■ Exercise requirements ■
Pull every line with "again" from the data below and copy it.

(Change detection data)
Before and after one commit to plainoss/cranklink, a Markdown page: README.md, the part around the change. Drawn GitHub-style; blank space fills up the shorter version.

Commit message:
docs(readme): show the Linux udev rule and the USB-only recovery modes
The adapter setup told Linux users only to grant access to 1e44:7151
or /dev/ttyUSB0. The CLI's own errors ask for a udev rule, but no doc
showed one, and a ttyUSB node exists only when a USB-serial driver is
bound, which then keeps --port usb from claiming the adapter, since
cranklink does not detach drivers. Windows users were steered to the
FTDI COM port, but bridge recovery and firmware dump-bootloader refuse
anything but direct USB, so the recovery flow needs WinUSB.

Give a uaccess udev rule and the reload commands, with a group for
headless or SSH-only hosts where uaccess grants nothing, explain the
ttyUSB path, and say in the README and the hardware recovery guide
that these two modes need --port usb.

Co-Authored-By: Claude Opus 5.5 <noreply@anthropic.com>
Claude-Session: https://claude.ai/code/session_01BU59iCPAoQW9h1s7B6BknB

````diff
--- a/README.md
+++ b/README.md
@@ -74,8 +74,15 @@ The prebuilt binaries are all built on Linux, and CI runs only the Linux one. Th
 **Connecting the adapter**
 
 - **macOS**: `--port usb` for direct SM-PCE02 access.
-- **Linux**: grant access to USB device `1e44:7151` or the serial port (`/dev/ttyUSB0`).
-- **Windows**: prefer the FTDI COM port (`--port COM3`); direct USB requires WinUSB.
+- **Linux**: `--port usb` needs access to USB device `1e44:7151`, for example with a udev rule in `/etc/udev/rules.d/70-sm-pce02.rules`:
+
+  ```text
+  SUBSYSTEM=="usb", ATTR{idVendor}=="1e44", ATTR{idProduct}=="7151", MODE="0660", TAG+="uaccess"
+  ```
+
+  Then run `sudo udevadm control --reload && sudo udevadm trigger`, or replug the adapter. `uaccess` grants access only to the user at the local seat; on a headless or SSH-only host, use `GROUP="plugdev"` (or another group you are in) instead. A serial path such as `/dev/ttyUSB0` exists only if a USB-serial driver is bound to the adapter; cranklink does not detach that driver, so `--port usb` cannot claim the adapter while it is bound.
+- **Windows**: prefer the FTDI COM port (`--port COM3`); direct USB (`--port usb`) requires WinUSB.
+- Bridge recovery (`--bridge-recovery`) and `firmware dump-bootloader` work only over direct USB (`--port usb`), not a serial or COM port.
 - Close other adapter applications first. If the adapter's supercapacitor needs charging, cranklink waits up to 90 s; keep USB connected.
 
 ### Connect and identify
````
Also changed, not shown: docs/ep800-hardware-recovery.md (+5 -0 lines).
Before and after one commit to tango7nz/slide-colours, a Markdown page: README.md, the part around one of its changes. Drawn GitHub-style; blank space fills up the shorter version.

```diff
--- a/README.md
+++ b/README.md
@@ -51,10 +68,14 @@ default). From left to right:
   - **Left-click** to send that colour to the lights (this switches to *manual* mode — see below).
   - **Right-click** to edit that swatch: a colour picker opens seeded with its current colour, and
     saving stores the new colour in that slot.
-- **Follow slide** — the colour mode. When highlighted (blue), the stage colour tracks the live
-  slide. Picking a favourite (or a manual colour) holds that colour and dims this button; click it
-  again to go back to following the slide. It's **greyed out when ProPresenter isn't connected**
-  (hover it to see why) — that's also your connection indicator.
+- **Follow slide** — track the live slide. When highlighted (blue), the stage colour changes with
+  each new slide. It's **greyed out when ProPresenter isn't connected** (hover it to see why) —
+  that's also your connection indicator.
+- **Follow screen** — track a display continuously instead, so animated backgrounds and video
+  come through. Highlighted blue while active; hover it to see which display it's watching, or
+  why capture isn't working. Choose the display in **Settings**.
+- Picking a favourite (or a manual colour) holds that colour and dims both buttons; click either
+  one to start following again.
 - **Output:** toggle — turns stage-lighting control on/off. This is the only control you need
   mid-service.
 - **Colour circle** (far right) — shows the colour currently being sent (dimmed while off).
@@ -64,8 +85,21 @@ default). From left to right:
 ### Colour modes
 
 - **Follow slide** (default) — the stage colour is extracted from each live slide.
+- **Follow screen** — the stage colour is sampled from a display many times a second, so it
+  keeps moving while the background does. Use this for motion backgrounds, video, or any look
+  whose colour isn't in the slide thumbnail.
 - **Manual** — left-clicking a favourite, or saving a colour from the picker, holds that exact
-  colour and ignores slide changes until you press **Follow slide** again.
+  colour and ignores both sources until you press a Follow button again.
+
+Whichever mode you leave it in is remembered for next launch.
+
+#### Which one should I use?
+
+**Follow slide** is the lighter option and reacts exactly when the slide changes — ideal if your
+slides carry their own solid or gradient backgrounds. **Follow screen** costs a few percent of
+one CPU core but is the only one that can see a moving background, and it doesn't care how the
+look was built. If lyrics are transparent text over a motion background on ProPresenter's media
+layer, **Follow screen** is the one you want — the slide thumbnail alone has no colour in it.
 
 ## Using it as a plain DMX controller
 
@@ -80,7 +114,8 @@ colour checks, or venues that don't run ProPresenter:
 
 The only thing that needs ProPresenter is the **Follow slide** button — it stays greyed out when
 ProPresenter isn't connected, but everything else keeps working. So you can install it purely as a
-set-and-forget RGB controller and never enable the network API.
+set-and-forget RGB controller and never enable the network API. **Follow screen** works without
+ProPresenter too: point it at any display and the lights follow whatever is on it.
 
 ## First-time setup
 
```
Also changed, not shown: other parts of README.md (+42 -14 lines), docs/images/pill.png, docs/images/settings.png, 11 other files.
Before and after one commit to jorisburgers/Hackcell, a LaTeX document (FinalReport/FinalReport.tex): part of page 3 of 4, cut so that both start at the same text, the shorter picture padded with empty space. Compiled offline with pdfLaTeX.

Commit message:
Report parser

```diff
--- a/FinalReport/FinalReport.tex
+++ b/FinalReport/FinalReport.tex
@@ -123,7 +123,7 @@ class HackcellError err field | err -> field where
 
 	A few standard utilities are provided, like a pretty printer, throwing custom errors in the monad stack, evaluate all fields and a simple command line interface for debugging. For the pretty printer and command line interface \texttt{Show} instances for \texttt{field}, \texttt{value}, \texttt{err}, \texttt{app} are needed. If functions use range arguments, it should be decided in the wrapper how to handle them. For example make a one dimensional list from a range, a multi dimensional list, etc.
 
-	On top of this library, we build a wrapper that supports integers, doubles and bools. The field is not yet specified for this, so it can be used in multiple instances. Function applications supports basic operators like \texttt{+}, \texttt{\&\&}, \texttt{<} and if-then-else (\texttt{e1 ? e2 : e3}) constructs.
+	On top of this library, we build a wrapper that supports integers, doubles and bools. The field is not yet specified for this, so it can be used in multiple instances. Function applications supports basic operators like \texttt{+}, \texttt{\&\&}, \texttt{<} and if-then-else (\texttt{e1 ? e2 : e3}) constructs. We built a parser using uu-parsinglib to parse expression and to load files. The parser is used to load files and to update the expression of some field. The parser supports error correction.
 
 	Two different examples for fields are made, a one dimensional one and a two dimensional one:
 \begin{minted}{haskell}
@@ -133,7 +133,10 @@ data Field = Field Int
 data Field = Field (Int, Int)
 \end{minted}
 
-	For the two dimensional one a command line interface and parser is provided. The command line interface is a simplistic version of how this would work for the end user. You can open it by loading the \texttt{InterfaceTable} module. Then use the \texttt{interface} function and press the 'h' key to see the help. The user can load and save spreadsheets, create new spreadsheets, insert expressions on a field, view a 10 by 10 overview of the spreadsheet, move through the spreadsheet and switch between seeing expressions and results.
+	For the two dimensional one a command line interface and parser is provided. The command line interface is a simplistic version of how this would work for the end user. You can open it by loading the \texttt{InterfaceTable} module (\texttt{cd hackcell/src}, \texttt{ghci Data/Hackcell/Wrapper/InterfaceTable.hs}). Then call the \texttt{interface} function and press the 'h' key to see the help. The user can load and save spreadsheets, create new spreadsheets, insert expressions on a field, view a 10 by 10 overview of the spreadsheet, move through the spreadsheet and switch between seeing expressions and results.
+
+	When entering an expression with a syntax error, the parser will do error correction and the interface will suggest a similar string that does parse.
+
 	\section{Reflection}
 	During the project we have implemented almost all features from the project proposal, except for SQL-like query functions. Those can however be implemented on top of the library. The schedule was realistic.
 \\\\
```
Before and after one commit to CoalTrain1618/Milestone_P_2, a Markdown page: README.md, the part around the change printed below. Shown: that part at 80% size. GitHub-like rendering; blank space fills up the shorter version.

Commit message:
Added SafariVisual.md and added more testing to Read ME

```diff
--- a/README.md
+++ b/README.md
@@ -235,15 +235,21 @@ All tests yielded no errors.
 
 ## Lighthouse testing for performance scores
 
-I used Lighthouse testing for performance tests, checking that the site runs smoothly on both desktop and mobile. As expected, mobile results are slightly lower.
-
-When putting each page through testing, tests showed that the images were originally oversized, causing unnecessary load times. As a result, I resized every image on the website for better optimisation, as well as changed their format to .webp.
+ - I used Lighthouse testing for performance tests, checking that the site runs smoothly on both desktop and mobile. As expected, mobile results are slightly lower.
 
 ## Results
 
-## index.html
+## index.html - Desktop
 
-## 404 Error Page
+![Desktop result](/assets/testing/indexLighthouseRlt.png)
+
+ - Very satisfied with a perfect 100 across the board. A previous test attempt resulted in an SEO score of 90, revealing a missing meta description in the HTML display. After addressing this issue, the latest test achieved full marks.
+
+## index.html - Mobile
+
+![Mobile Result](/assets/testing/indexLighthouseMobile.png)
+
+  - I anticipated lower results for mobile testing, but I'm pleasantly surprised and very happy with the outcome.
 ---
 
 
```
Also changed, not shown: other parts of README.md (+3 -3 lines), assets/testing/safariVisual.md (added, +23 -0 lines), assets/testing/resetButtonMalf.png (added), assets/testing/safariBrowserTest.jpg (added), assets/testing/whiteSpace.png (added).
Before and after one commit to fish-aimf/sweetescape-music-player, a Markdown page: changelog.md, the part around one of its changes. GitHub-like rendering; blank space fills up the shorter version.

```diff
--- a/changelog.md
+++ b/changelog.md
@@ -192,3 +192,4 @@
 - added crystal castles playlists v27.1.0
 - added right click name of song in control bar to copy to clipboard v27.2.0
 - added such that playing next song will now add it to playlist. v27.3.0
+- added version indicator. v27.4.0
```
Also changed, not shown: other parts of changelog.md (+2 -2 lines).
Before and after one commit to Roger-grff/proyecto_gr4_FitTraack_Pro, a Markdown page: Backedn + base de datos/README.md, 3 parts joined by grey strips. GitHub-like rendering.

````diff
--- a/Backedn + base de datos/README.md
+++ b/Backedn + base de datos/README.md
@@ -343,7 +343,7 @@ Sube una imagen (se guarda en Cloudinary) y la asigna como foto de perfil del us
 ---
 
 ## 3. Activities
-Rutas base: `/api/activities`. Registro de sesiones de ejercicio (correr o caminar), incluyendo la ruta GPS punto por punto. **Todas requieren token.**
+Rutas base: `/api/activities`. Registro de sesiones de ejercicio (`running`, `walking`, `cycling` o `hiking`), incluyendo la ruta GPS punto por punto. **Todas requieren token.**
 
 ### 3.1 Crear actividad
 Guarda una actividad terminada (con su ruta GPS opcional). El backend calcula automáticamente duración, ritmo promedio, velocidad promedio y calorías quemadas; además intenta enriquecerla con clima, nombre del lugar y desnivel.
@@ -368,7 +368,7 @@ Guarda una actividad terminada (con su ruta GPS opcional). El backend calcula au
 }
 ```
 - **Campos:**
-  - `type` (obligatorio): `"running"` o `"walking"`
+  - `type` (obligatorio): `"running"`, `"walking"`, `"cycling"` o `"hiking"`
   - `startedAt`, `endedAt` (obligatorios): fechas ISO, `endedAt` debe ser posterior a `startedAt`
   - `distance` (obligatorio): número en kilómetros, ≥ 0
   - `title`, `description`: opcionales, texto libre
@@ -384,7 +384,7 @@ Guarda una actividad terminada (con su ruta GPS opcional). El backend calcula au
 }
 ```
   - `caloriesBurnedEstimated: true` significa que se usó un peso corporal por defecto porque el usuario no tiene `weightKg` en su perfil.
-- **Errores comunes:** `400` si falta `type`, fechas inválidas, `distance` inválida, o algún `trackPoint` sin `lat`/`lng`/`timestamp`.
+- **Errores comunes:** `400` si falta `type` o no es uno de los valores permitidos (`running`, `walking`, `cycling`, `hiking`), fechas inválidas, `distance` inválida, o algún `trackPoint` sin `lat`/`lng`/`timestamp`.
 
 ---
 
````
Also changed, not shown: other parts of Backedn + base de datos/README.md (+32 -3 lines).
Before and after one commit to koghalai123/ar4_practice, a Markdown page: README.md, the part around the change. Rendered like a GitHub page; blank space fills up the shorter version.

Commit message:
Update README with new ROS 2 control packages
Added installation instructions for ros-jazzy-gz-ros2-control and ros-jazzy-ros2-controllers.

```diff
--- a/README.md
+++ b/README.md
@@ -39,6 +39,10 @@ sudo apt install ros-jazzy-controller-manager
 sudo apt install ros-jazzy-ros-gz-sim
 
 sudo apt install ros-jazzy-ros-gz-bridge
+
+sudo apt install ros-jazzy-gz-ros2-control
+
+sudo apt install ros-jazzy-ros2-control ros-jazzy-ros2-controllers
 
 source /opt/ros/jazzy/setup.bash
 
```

■ Answer to the problem ■
-  again to go back to following the slide. It's **greyed out when ProPresenter isn't connected**
+  one to start following again.
-  colour and ignores slide changes until you press **Follow slide** again.
+  colour and ignores both sources until you press a Follow button again.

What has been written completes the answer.